In his early days as a cook at Noma, Moran tried the restaurant’s beef tartare with tarragon and sorrel. “I remember eating it and being like, ‘This is definitely the best thing I’ve ever eaten,” he says.
I had a similar and revelatory experience at Locust. I’ve grown weary of tartare. I feel like I’ve had them all: classic, over-dressed, over-wrought and, rarely, just right. Moran dresses his raw beef with smoked mayonnaise (made with smoked and pickled eggs from the restaurant’s 30-chicken flock) and serves it with freeze-dried capers, warm rice, and nori. And because we’re living in caviar times, you can opt for a “too much caviar” add on. As a solo diner I ate it all, making little hand-rolls with my ideal ratio of beef and crunch and salt and roe. (If you have to share with more than one person, order two.)
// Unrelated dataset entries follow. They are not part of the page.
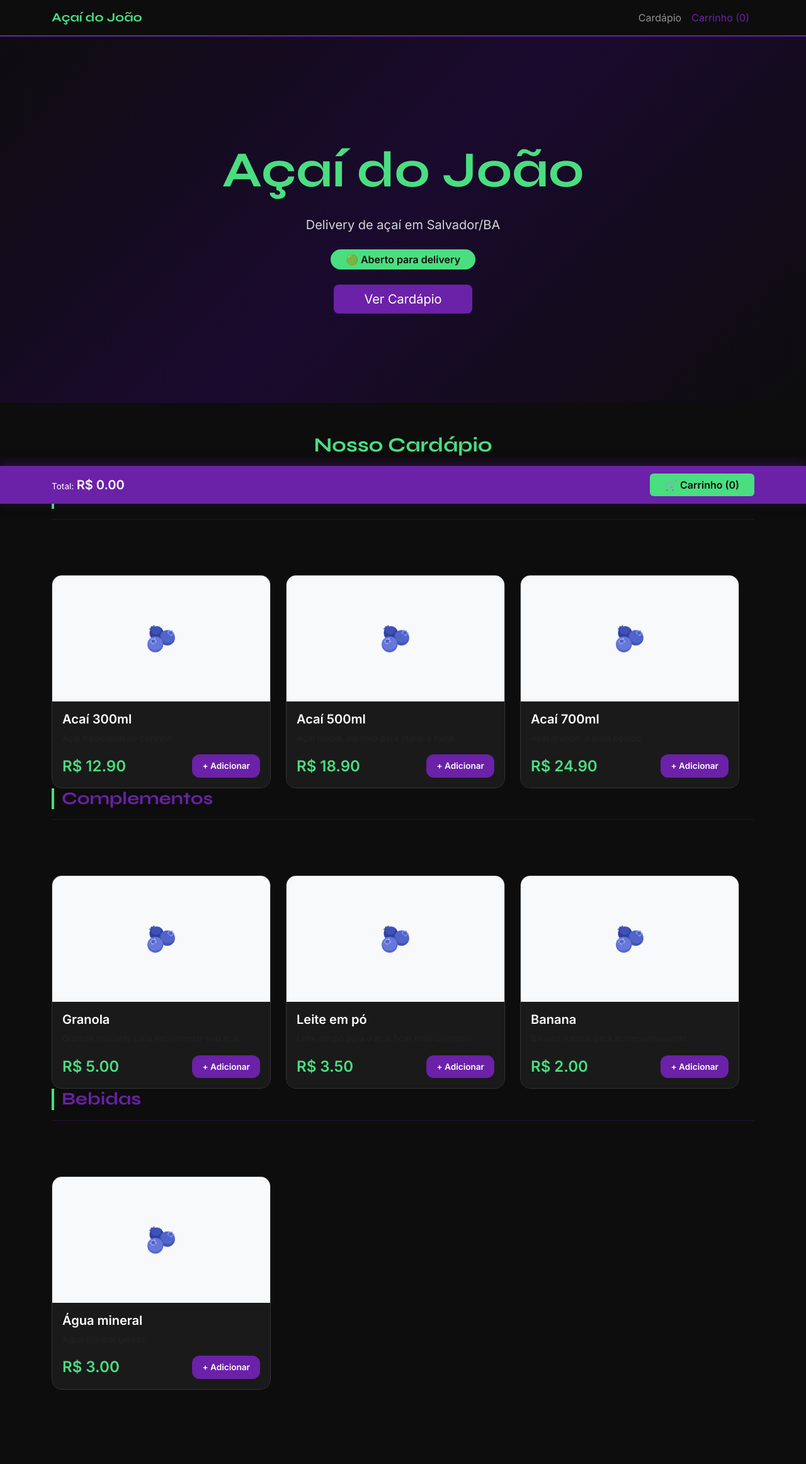
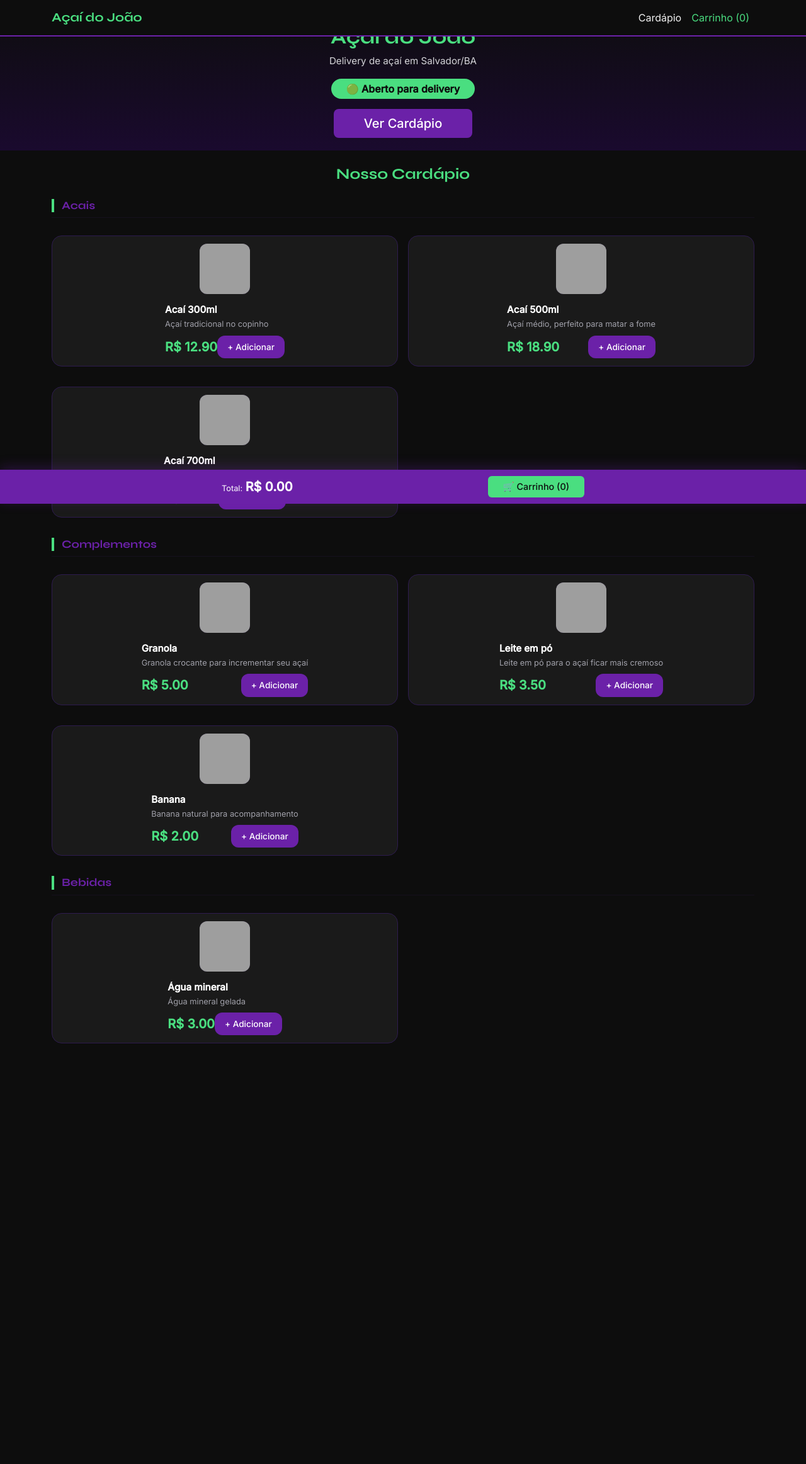
Before and after one commit to triyngtobedev/acai-joao-delivery, a Flask app: page / in a window 1280 px wide. Shown: the whole page at 63% size. After the commit the page ends 1657 px from the top, so only its background shows below. Run offline with Flask 3, Linux system fonts and the light colour scheme; grey boxes are pictures that could not be loaded.

Commit message:
redesign: visual dark mobile-first com fontes e cards temáticos

```diff
--- a/static/css/style.css
+++ b/static/css/style.css
@@ -7,7 +7,8 @@
     --text-light: #f0f0f0;
     --text-gray: #a1a1aa;
     --card-bg: #1a1a1a;
-    --border-color: #333;
+    --border-color: #2D1B4E;
+    --placeholder-bg: #2D1B4E;
 }
 
 * {
@@ -29,33 +30,67 @@ h1, h2, h3, h4, h5, h6 {
 
 /* Hero Section */
 .hero-section {
-    background: linear-gradient(135deg, #0D0D0D 0%, #1a0a2e 50%, #0D0D0D 100%);
-    padding-top: 80px;
+    padding-top: 40px;
+    padding-bottom: 20px;
 }
 
-/* Product Cards */
+/* Product Cards - Mobile horizontal layout */
 .product-card {
-    transition: transform 0.2s, box-shadow 0.2s;
+    flex-direction: row;
+    align-items: center;
+    gap: 12px;
+    padding: 12px;
 }
 
-.product-card:hover {
-    transform: translateY(-4px);
-    box-shadow: 0 8px 25px rgba(107, 33, 168, 0.3);
+.product-image {
+    width: 80px;
+    height: 80px;
+    background-color: var(--placeholder-bg);
+    border-radius: 12px;
+    display: flex;
+    align-items: center;
+    justify-content: center;
+    overflow: hidden;
+    flex-shrink: 0;
 }
 
-/* Buttons */
+.product-image img {
+    width: 100%;
+    height: 100%;
+    object-fit: cover;
+}
+
+.product-info {
+    min-width: 0;
+}
+
+.product-info h5 {
+    font-size: 0.95rem;
+    white-space: nowrap;
+    overflow: hidden;
+    text-overflow: ellipsis;
+}
+
+.product-info p {
+    font-size: 0.8rem;
+    white-space: nowrap;
+    overflow: hidden;
+    text-overflow: ellipsis;
+}
+
+/* Add to Cart Button */
 .btn-add-cart {
     border-radius: 12px;
     padding: 8px 16px;
-    font-weight: 600;
+    font-weight: 500;
     font-size: 0.85rem;
-    transition: all 0.2s;
+    font-family: 'Inter', sans-serif;
     cursor: pointer;
+    white-space: nowrap;
 }
 
 .btn-add-cart:hover {
     opacity: 0.85;
-    transform: scale(1.05);
 }
 
 /* Footer Carrinho */
@@ -81,9 +116,19 @@ footer {
     border-top: 2px solid #6B21A8;
 }
 
+.form-control, .form-check-input, .form-select {
+    font-family: 'Inter', sans-serif;
+}
+
 .form-control:focus {
     border-color: #6B21A8;
     box-shadow: 0 0 0 0.2rem rgba(107, 33, 168, 0.25);
+}
+
+.form-control, textarea.form-control {
+    background-color: #2a2a2a !important;
+    border: 1px solid #6B21A8;
+    color: #fff;
 }
 
 /* Category Headers */
@@ -132,17 +177,7 @@ section h3 {
     margin-left: 8px;
 }
 
-/* Animations */
-@keyframes fadeIn {
-    from { opacity: 0; transform: translateY(20px); }
-    to { opacity: 1; transform: translateY(0); }
-}
-
-.product-card {
-    animation: fadeIn 0.4s ease-out;
-}
-
-/* Notification toast */
+/* Toast */
 .toast-container {
     z-index: 9999;
 }
@@ -194,25 +229,98 @@ section h3 {
     font-family: 'Inter', sans-serif;
 }
 
-/* Responsive */
-@media (max-width: 576px) {
+/* Navbar links */
+.navbar-nav .nav-link {
+    font-family: 'Inter', sans-serif;
+}
+
+/* ===== Desktop/Tablet ===== */
+@media (min-width: 641px) {
+    body {
+        padding-bottom: 80px;
+    }
+
+    .hero-section {
+        padding-top: 60px;
+        padding-bottom: 30px;
+    }
+
     .hero-section h1 {
-        font-size: 2rem;
+        font-size: 2.5rem;
     }
-    .hero-section .lead {
+
+    .product-card {
+        flex-direction: column;
+        align-items: stretch;
+        padding: 16px;
+        gap: 8px;
+        margin-bottom: 16px;
+    }
+
+    .product-image {
+        width: 100%;
+        height: 200px;
+        border-radius: 12px;
+        flex-shrink: 0;
+    }
+
+    .product-info h5 {
         font-size: 1rem;
     }
+
+    .product-info p {
+        font-size: 0.85rem;
+    }
+
+    .product-grid {
+        display: grid;
+        grid-template-columns: repeat(2, 1fr);
+        gap: 16px;
+        flex: 0 0 100%;
+        max-width: 100%;
+    }
+
+    .product-grid .product-card {
+        margin-bottom: 0;
+    }
+
     footer .container {
-        flex-direction: column;
-        gap: 8px;
-    }
-    .cart-item {
-        flex-direction: column;
-        align-items: flex-start;
+        max-width: 600px;
     }
 }
 
-/* WhatsApp message formatting */
+/* ===== Mobile ===== */
+@media (max-width: 640px) {
+    .hero-section h1 {
+        font-size: 1.5rem;
+    }
+    .hero-section .lead {
+        font-size: 0.95rem;
+    }
+    footer .container {
+        flex-direction: row;
+        justify-content: space-between;
+    }
+}
+
+/* ===== Remove Bootstrap default white backgrounds ===== */
+.bg-light {
+    background-color: transparent !important;
+}
+
+.navbar {
+    background-color: #0D0D0D !important;
+}
+
+main, section {
+    background-color: #0D0D0D;
+}
+
+.modal-body, .modal-content {
+    background-color: #1a1a1a !important;
+}
+
+/* ===== WhatsApp message formatting ===== */
 .whatsapp-msg {
     white-space: pre-line;
     font-family: 'Inter', sans-serif;
--- a/templates/base.html
+++ b/templates/base.html
@@ -5,7 +5,7 @@
     <meta name="viewport" content="width=device-width, initial-scale=1.0">
     <title>Açaí do João - Delivery em Salvador/BA</title>
     <link href="https://cdn.jsdelivr.net/npm/bootstrap@5.3.3/dist/css/bootstrap.min.css" rel="stylesheet">
-    <link href="https://fonts.googleapis.com/css2?family=Syne:wght@700;800&family=Inter:wght@400;500;600&display=swap" rel="stylesheet">
+    <link href="https://fonts.googleapis.com/css2?family=Syne:wght@700;800&family=Inter:wght@400;500&display=swap" rel="stylesheet">
     <link rel="stylesheet" href="{{ url_for('static', filename='css/style.css') }}">
 {% block extra_head %}{% endblock %}
 </head>
@@ -18,8 +18,8 @@
             </button>
             <div class="collapse navbar-collapse" id="navbarNav">
                 <ul class="navbar-nav ms-auto">
-                    <li class="nav-item"><a class="nav-link" href="#cardapio">Cardápio</a></li>
-                    <li class="nav-item"><a class="nav-link" href="#carrinho" style="color: #6B21A8;">Carrinho (<span id="nav-cart-count">0</span>)</a></li>
+                    <li class="nav-item"><a class="nav-link" href="#cardapio" style="color: #f0f0f0; font-family: 'Inter', sans-serif;">Cardápio</a></li>
+                    <li class="nav-item"><a class="nav-link" href="#carrinho" style="color: #4ADE80; font-family: 'Inter', sans-serif;">Carrinho (<span id="nav-cart-count">0</span>)</a></li>
                 </ul>
             </div>
         </div>
--- a/templates/public/index.html
+++ b/templates/public/index.html
@@ -1,48 +1,57 @@
 {% extends "base.html" %}
 
 {% block hero %}
-<header class="hero-section d-flex align-items-center justify-content-center text-center" style="min-height: 80vh; background: linear-gradient(135deg, #0D0D0D 0%, #1a0a2e 50%, #0D0D0D 100%);">
-    <div class="container">
-        <h1 class="display-1 fw-bold mb-4" style="font-family: 'Syne', sans-serif; color: #4ADE80;">Açaí do João</h1>
-        <p class="lead mb-4" style="color: #d4d4d8; font-family: 'Inter', sans-serif;">Delivery de açaí em Salvador/BA</p>
-        <div id="store-status" class="mb-4">
+<header class="hero-section" style="background: linear-gradient(180deg, #0D0D0D 0%, #1a0a2e 100%); padding: 40px 0 20px;">
+    <div class="container text-center">
+        <h1 class="fw-bold mb-2" style="font-family: 'Syne', sans-serif; color: #4ADE80; font-size: 2rem; line-height: 1.2;">Açaí do João</h1>
+        <p class="mb-3" style="color: #d4d4d8; font-family: 'Inter', sans-serif; font-size: 0.95rem;">Delivery de açaí em Salvador/BA</p>
+        <div id="store-status" class="mb-3">
             {% if store and store.is_open %}
                 <span class="badge rounded-pill px-4 py-2 fs-6" style="background-color: #4ADE80; color: #0D0D0D;">🟢 Aberto para delivery</span>
             {% else %}
                 <span class="badge rounded-pill px-4 py-2 fs-6" style="background-color: #6B21A8; color: #fff;">🔴 Fechado</span>
             {% endif %}
         </div>
-        <a href="#cardapio" class="btn btn-lg px-5" style="background-color: #6B21A8; color: #fff; border: none; font-family: 'Inter', sans-serif;">Ver Cardápio</a>
+        <a href="#cardapio" class="btn btn-lg px-5" style="background-color: #6B21A8; color: #fff; border: none; font-family: 'Inter', sans-serif; font-weight: 500;">Ver Cardápio</a>
     </div>
 </header>
 {% endblock %}
 
 {% block content %}
-<section id="cardapio" class="py-5">
+<section id="cardapio" class="py-4">
     <div class="container">
-        <h2 class="text-center mb-5 fw-bold" style="font-family: 'Syne', sans-serif; color: #4ADE80;">Nosso Cardápio</h2>
-        <div class="row" id="categorias-list">
+        <h2 class="text-center mb-4 fw-bold" style="font-family: 'Syne', sans-serif; color: #4ADE80; font-size: 1.5rem;">Nosso Cardápio</h2>
+        <div class="row g-3" id="categorias-list">
             {% for category in categories %}
-            <div class="col-12 mb-4">
-                <h3 class="fw-bold" style="color: #6B21A8; font-family: 'Syne', sans-serif;">{{ category.name }}</h3>
-                <hr style="border-color: #6B21A8;">
+            <div class="col-12">
+                <h3 class="fw-bold" style="color: #6B21A8; font-family: 'Syne', sans-serif; font-size: 1.1rem;">{{ category.name }}</h3>
+                <hr style="border-color: #2D1B4E; margin: 4px 0 12px;">
             </div>
-            <div class="row g-4" id="produtos-{{ category.id }}">
+            <div class="col-12 product-grid" id="produtos-{{ category.id }}">
                 {% for product in products if product.category_id == category.id and product.is_active %}
-                <div class="col-12 col-md-6 col-lg-4">
-                    <div class="card product-card h-100" style="background-color: #1a1a1a; border: 1px solid #333; border-radius: 16px; overflow: hidden;">
-                        <div class="bg-light d-flex align-items-center justify-content-center" style="height: 200px; background-color: #2a2a2a;">
-                            <span class="display-6" style="color: #6B21A8;">🫐</span>
+                <div class="product-card d-flex align-items-center gap-3 mb-3" style="background-color: #1a1a1a; border: 1px solid #2D1B4E; border-radius: 16px; overflow: hidden; padding: 12px;">
+                    <div class="product-image flex-shrink-0" style="width: 80px; height: 80px; background-color: #2D1B4E; border-radius: 12px; display: flex; align-items: center; justify-content: center; overflow: hidden;">
+                        {% if product.image_url %}
+                            <img src="{{ product.image_url }}" alt="{{ product.name }}" style="width: 100%; height: 100%; object-fit: cover;">
+                        {% else %}
+                            <svg xmlns="http://www.w3.org/2000/svg" width="40" height="40" viewBox="0 0 24 24" fill="none" stroke="#4ADE80" stroke-width="1.5" stroke-linecap="round" stroke-linejoin="round">
+                                <ellipse cx="12" cy="5" rx="9" ry="3"/>
+                                <path d="M21 12c0 1.66-4 3-9 3s-9-1.34-9-3"/>
+                                <path d="M3 5v14c0 1.66 4 3 9 3s9-1.34 9-3V5"/>
+                                <ellipse cx="12" cy="5" rx="9" ry="3" fill="#2D1B4E" stroke="#4ADE80"/>
+                            </svg>
+                        {% endif %}
+                    </div>
+                    <div class="product-info flex-grow-1 d-flex flex-column justify-content-between" style="min-width: 0;">
+                        <div>
+                            <h5 class="fw-bold mb-0" style="color: #fff; font-family: 'Inter', sans-serif; font-size: 0.95rem; white-space: nowrap; overflow: hidden; text-overflow: ellipsis;">{{ product.name }}</h5>
+                            <p class="mb-0 mt-1" style="color: #a1a1aa; font-family: 'Inter', sans-serif; font-size: 0.8rem; white-space: nowrap; overflow: hidden; text-overflow: ellipsis;">{{ product.description }}</p>
                         </div>
-                        <div class="card-body d-flex flex-column" style="background-color: #1a1a1a;">
-                            <h5 class="card-title fw-bold" style="color: #fff; font-family: 'Inter', sans-serif;">{{ product.name }}</h5>
-                            <p class="card-text text-muted" style="font-family: 'Inter', sans-serif; font-size: 0.85rem;">{{ product.description }}</p>
-                            <div class="mt-auto d-flex justify-content-between align-items-center">
-                                <span class="fs-4 fw-bold" style="color: #4ADE80;">R$ {{ "%.2f"|format(product.price) }}</span>
-                                <button class="btn btn-add-cart" style="background-color: #6B21A8; color: #fff; border: none; border-radius: 12px;" data-id="{{ product.id }}" data-name="{{ product.name }}" data-price="{{ product.price }}" data-category="{{ category.name }}">
-                                    + Adicionar
-                                </button>
-                            </div>
+                        <div class="d-flex justify-content-between align-items-center mt-2">
+                            <span class="fs-5 fw-bold" style="color: #4ADE80; font-family: 'Inter', sans-serif;">R$ {{ "%.2f"|format(product.price) }}</span>
+                            <button class="btn-add-cart flex-shrink-0" style="background-color: #6B21A8; color: #fff; border: none; border-radius: 12px; padding: 8px 16px; font-weight: 500; font-family: 'Inter', sans-serif; font-size: 0.85rem; cursor: pointer; white-space: nowrap;" data-id="{{ product.id }}" data-name="{{ product.name }}" data-price="{{ product.price }}" data-category="{{ category.name }}">
+                                + Adicionar
+                            </button>
                         </div>
                     </div>
                 </div>
@@ -55,13 +64,13 @@
 {% endblock %}
 
 {% block footer %}
-<footer class="fixed-bottom" style="background-color: #6B21A8; padding: 12px 0; box-shadow: 0 -4px 20px rgba(107, 33, 168, 0.3);">
+<footer class="fixed-bottom" style="background-color: #6B21A8; padding: 10px 0; box-shadow: 0 -4px 20px rgba(107, 33, 168, 0.3); z-index: 1000;">
     <div class="container d-flex justify-content-between align-items-center">
         <div>
-            <span style="color: #fff; font-family: 'Inter', sans-serif; font-size: 0.85rem;">Total:</span>
+            <span style="color: #fff; font-family: 'Inter', sans-serif; font-size: 0.8rem;">Total:</span>
             <span class="fs-5 fw-bold" style="color: #fff; font-family: 'Inter', sans-serif;" id="footer-total">R$ 0.00</span>
         </div>
-        <button class="btn btn-dark px-4" style="background-color: #4ADE80; color: #0D0D0D; border: none; font-family: 'Inter', sans-serif; font-weight: 600;" data-bs-toggle="modal" data-bs-target="#carrinhoModal">
+        <button class="btn px-4" style="background-color: #4ADE80; color: #0D0D0D; border: none; font-family: 'Inter', sans-serif; font-weight: 500; font-size: 0.9rem;" data-bs-toggle="modal" data-bs-target="#carrinhoModal">
             🛒 Carrinho (<span id="footer-cart-count">0</span>)
         </button>
     </div>
```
The team works hard to source obscure and specialty seafood, mostly from the States, and then they treat it gently. The “tuna ham crisp” is an ambiguous-sounding sleeper hit for which cooks layer sheets of smoked and raw tuna onto carta di musica with a punch of horseradish. Market shellfish might include West Coast oysters, East Coast scallops, razor clams, or gooseneck barnacles. They recently brought in the country’s only Pacific flounder harvested with the Japanese ikejime method.
The sauce work comes into play in Locust’s fish of the day, perhaps on a plate of fried curried halibut or roasted Dover sole with seaweed-crab-txakoli-butter sauce. Grilled mackerel has appeared with a mackerel roe mayonnaise.
If you’re tempted, as I was, to skip the kakigori, don’t. On the day of my visit, it was shaped like a loaf of bread (the size of one too), filled with passion fruit curd and topped with a marshmallow fluff bouffant and salted caramel. Though intimidating after all the tartare, it was refreshing and just-sweet, dissolving by the spoonful like new snow.
By now, the kakigori, dumplings and tartare feel like forever staples; they have a fan base. But Moran assures me as soon as his team gets bored with a dish, they’ll kick it off the menu.
“In this format, we can play and constantly evolve without having to do kitchen rebuilds or move spaces. I definitely want to get closer to what I first started to cook, more Irish and British,” he says. “The older you get, the more you love the idea of a perfectly cooked piece of fish with a perfect sauce. It actually becomes more exciting. I can’t stop thinking about it. That’s kind of where we want to go.”
Click here to see all the photos of Locust.